|Description:|| As part of the development work for the SKA-low instrument, Menno Norden from ASTRON and Eloy de Lera Acedo and Nima Razavi-Ghods, from the University of Cambridge, performed several tests on the SKALA (SKA Log-periodic Antenna) element during the week 8-12th July 2013. SKALA, designed at the University of Cambridge, was connected to the LOFAR HBA back end in order to perform a series of tests including: antenna pattern measurements using satellite passes, measurement of the spectrum with the active SKALA element, tests of SKALA LNAs stability over time, cross correlation tests with HBA tiles (X and Y polarizations) and beam-forming using SKALA as an HBA tile.|
In order to have access to power and signal transport for connection to the receivers, SKALA was installed in place of one of the LOFAR LBA calibrator elements (element 46) in station CS013. This position is separated from the LBA elements which eliminated the risk of electromagnetic interactions with the rest of the LOFAR antennas. However, due to the working band of SKALA (50-650 MHz), it was not convenient to connect it to the LBA receiver, but to the HBA receiver. The flexibility of the LOFAR system made this possible.
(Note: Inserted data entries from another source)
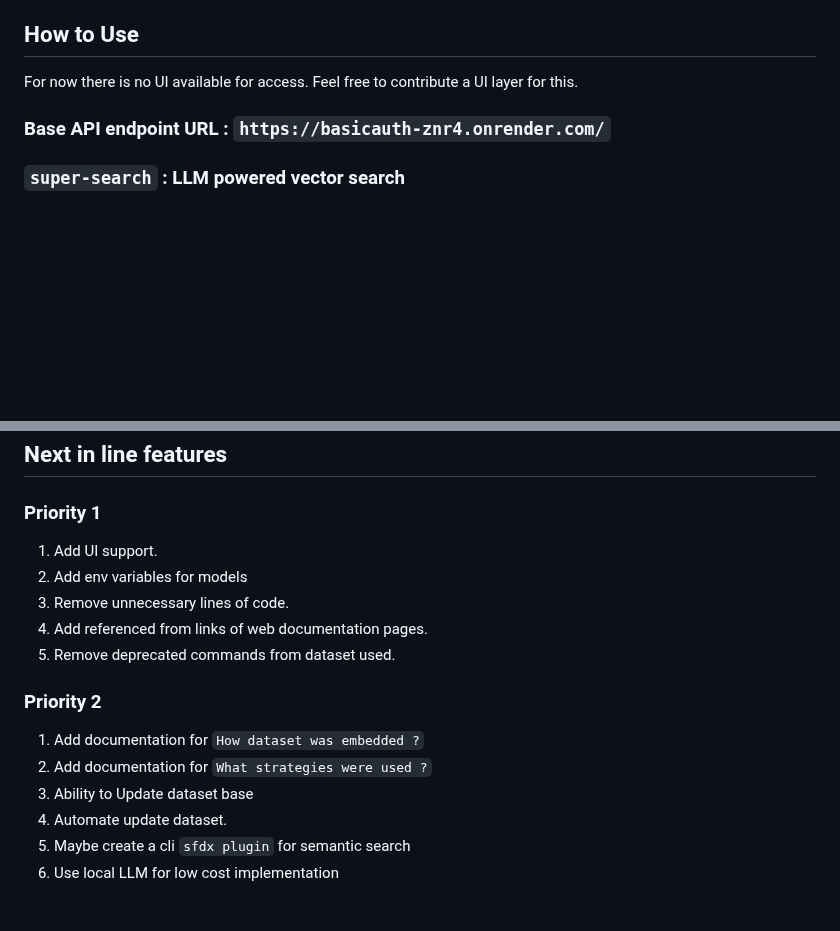
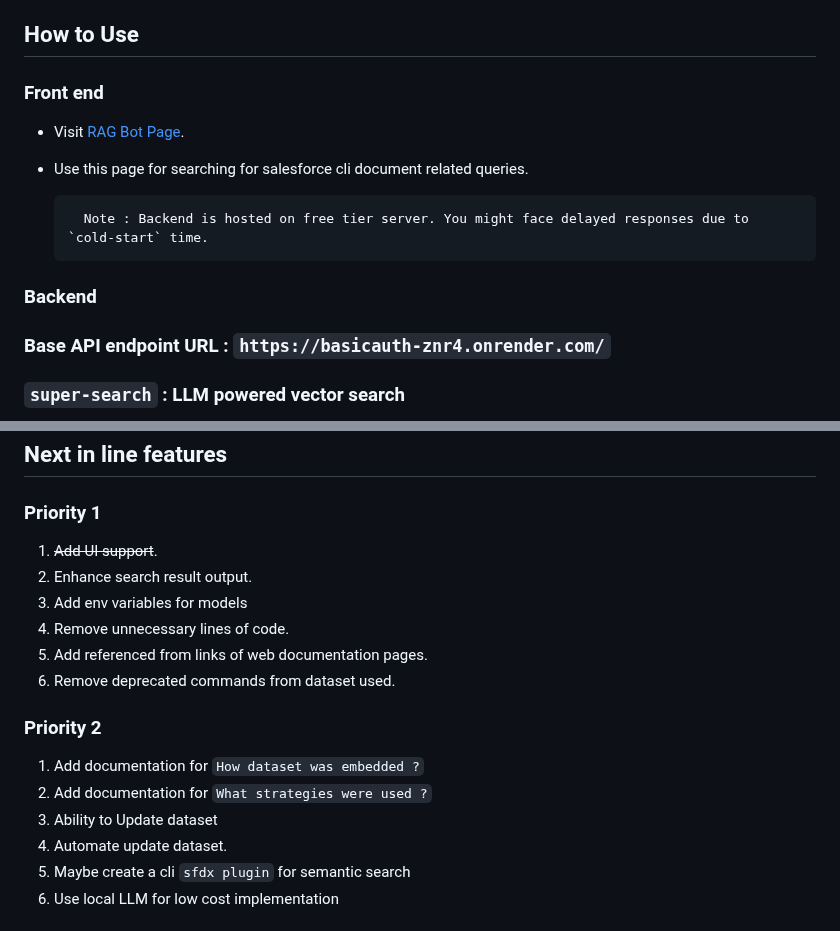
Before and after one commit to shreyas-girjapure/Salesforce-CLI-RAG-Bot, a Markdown page: README.md, 2 parts joined by grey strips. Drawn GitHub-style; blank space fills up the shorter version.

Commit message:
finalizing readme

```diff
--- a/README.md
+++ b/README.md
@@ -54,8 +54,15 @@ There are 2 search routes available.
     1. No* Rate Limits.
 
 ## How to Use
-For now there is no UI available for access. Feel free to contribute a UI layer for this.
 
+### Front end
+
+- Visit [RAG Bot Page](https://shreyas-girjapure.github.io/Salesforce-CLI-RAG-Bot/).
+- Use this page for searching for salesforce cli document related queries.
+
+        Note : Backend is hosted on free tier server. You might face delayed responses due to `cold-start` time.
+
+### Backend
 ### Base API endpoint URL : `https://basicauth-znr4.onrender.com/`
 
 ### `super-search` : LLM powered vector search
@@ -83,7 +90,8 @@ For now there is no UI available for access. Feel free to contribute a UI layer
 
 ## Next in line features
 ### Priority 1
-1. Add UI support.
+1. ~~Add UI support~~.
+1. Enhance search result output.
 1. Add env variables for models
 1. Remove unnecessary lines of code.
 1. Add referenced from links of web documentation pages.
@@ -92,7 +100,7 @@ For now there is no UI available for access. Feel free to contribute a UI layer
 ### Priority 2
 1. Add documentation for `How dataset was embedded ?`
 1. Add documentation for `What strategies were used ?`
-1. Ability to Update dataset base
+1. Ability to Update dataset
 1. Automate update dataset.
 1. Maybe create a cli `sfdx plugin` for semantic search
 1. Use local LLM for low cost implementation
```
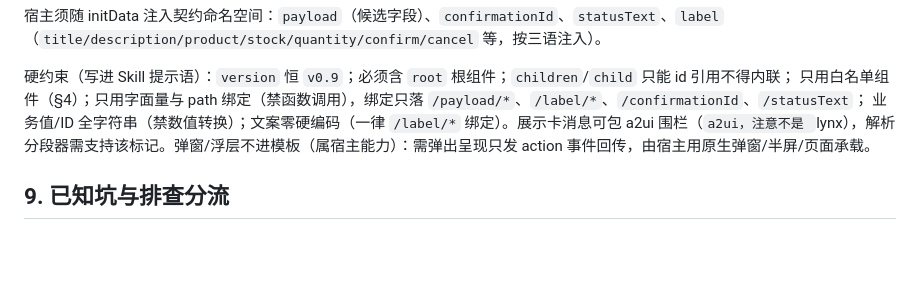
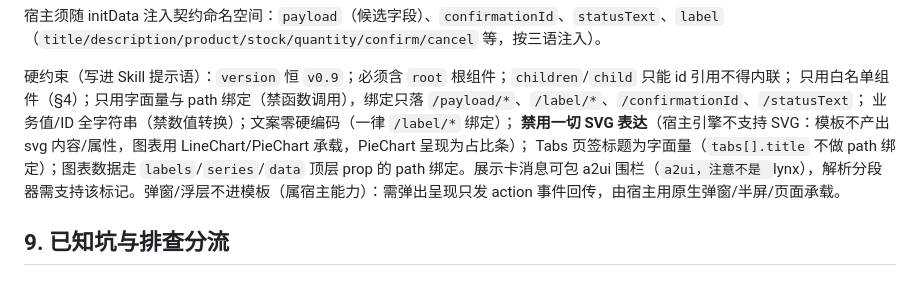
Before and after one commit to wajipu/flutter_lynx, a Markdown page: docs/a2ui-mobile-integration.md, the part around the change. GitHub-like rendering; blank space fills up the shorter version.

Commit message:
docs：Skill 硬约束补 SVG 禁用、Tabs 页签标题字面量与图表 prop 绑定规则
Co-Authored-By: Claude Fable 5 <noreply@anthropic.com>

```diff
--- a/docs/a2ui-mobile-integration.md
+++ b/docs/a2ui-mobile-integration.md
@@ -170,7 +170,9 @@ Catalog 即渲染端组件白名单：消息引用白名单外组件时官方渲
 
 硬约束（写进 Skill 提示语）：`version` 恒 `v0.9`；必须含 `root` 根组件；`children`/`child` 只能 id 引用不得内联；
 只用白名单组件（§4）；只用字面量与 path 绑定（禁函数调用），绑定只落 `/payload/*`、`/label/*`、`/confirmationId`、`/statusText`；
-业务值/ID 全字符串（禁数值转换）；文案零硬编码（一律 `/label/*` 绑定）。展示卡消息可包 a2ui 围栏（`a2ui，注意不是 `lynx），解析分段器需支持该标记。弹窗/浮层不进模板（属宿主能力）：需弹出呈现只发 action 事件回传，由宿主用原生弹窗/半屏/页面承载。
+业务值/ID 全字符串（禁数值转换）；文案零硬编码（一律 `/label/*` 绑定）；
+**禁用一切 SVG 表达**（宿主引擎不支持 SVG：模板不产出 svg 内容/属性，图表用 LineChart/PieChart 承载，PieChart 呈现为占比条）；
+Tabs 页签标题为字面量（`tabs[].title` 不做 path 绑定）；图表数据走 `labels`/`series`/`data` 顶层 prop 的 path 绑定。展示卡消息可包 a2ui 围栏（`a2ui，注意不是 `lynx），解析分段器需支持该标记。弹窗/浮层不进模板（属宿主能力）：需弹出呈现只发 action 事件回传，由宿主用原生弹窗/半屏/页面承载。
 
 ## 9. 已知坑与排查分流
 
```
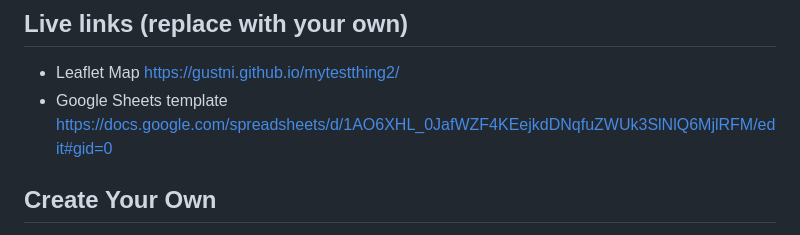
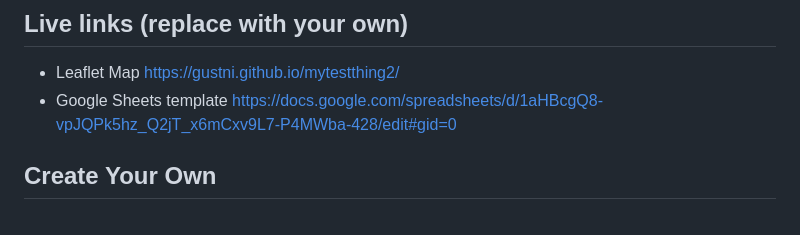
Before and after one commit to gustni/mytestthing2, a Markdown page: README.md, the part around the change. Rendered like a GitHub page.

Commit message:
Update README.md
More link edit

```diff
--- a/README.md
+++ b/README.md
@@ -8,7 +8,7 @@ Supports images, audio and video embeddings, and Leaflet TileLayer/geojson overl
 
 ## Live links (replace with your own)
 - Leaflet Map https://gustni.github.io/mytestthing2/
-- Google Sheets template https://docs.google.com/spreadsheets/d/1AO6XHL_0JafWZF4KEejkdDNqfuZWUk3SlNlQ6MjlRFM/edit#gid=0
+- Google Sheets template https://docs.google.com/spreadsheets/d/1aHBcgQ8-vpJQPk5hz_Q2jT_x6mCxv9L7-P4MWba-428/edit#gid=0
 
 ## Create Your Own
 - See step-by-step tutorial in *Hands-On Data Visualization* https://HandsOnDataViz.org/leaflet-storymaps-with-google-sheets.html
```
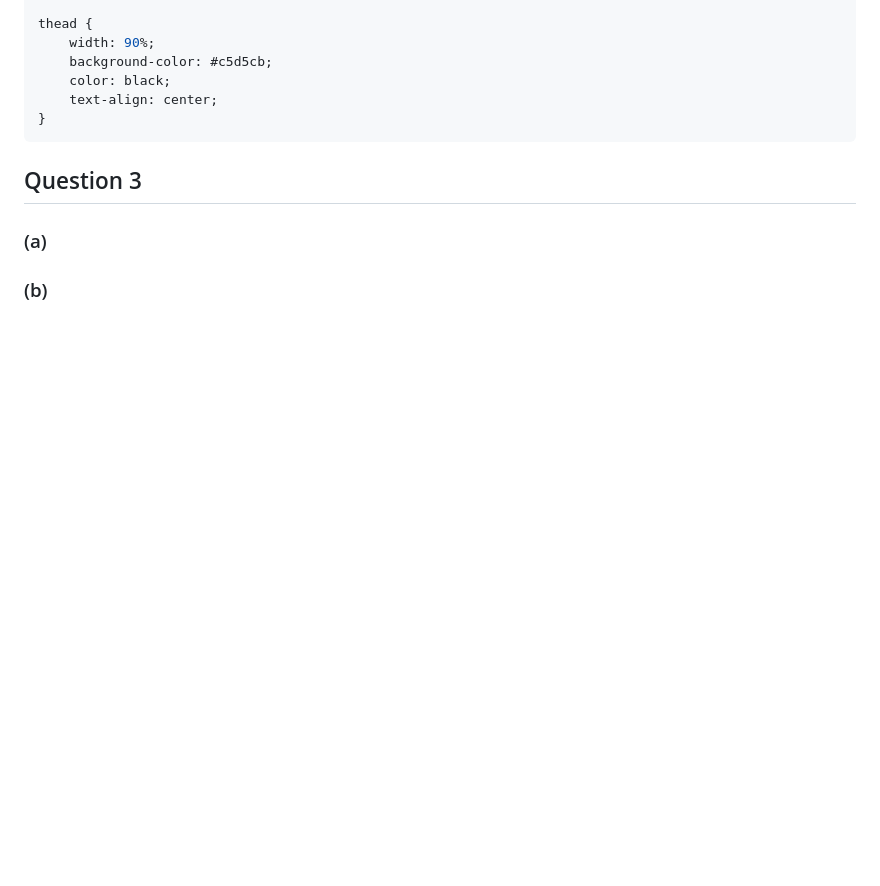
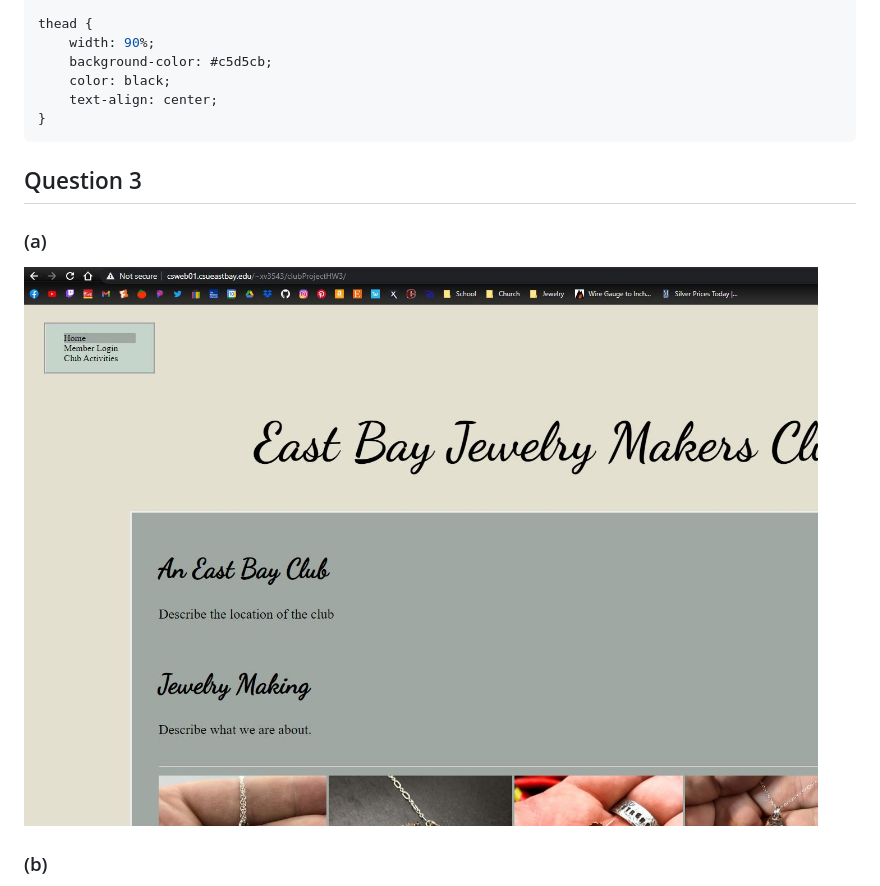
Before and after one commit to AdamRBoyd/Website_Development_Class, a Markdown page: README.md, the part around the change printed below. GitHub-like rendering; pictures changed too: images/hw33a.JPG (added); blank space fills up the shorter version.

Commit message:
Question 3 Done

```diff
--- a/README.md
+++ b/README.md
@@ -111,7 +111,7 @@ thead {
 
 ### (a)
 
-
+![Image for question 3a](/images/hw33a.JPG)
 
 ### (b)
 
```
Also changed, not shown: other parts of README.md (+1 -1 lines).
The LOFAR HBA tile 21 (the closest to the SKALA position) was disconnected from the LOFAR HBA receiver board and SKALA was connected in its place using the cables from the LBA element 46.
The pattern measurement using satellite passes had been performed previously in order to measure the LOFAR HBA tile beam shape. In this case, a much wider beam was measured, which meant that a correction had to be made for the trajectory of the satellite, as this is not spherical over the antenna and therefore for large fields of view a significant effect can be appreciated due to path loss. The information on frequency and location of the satellite was obtained from the Orbitron software. In the plot we can see a pass of satellite NOAA3 (NOAA stands for National Oceanic and Atmospheric Administration) over the location of station CS013 in the LOFAR core. In the plot we can see the measured pattern of SKALA (after correcting the satellite data for path loss) and the comparison with the simulations at 137 MHz.
|Copyright:||Eloy de Lera Acedo|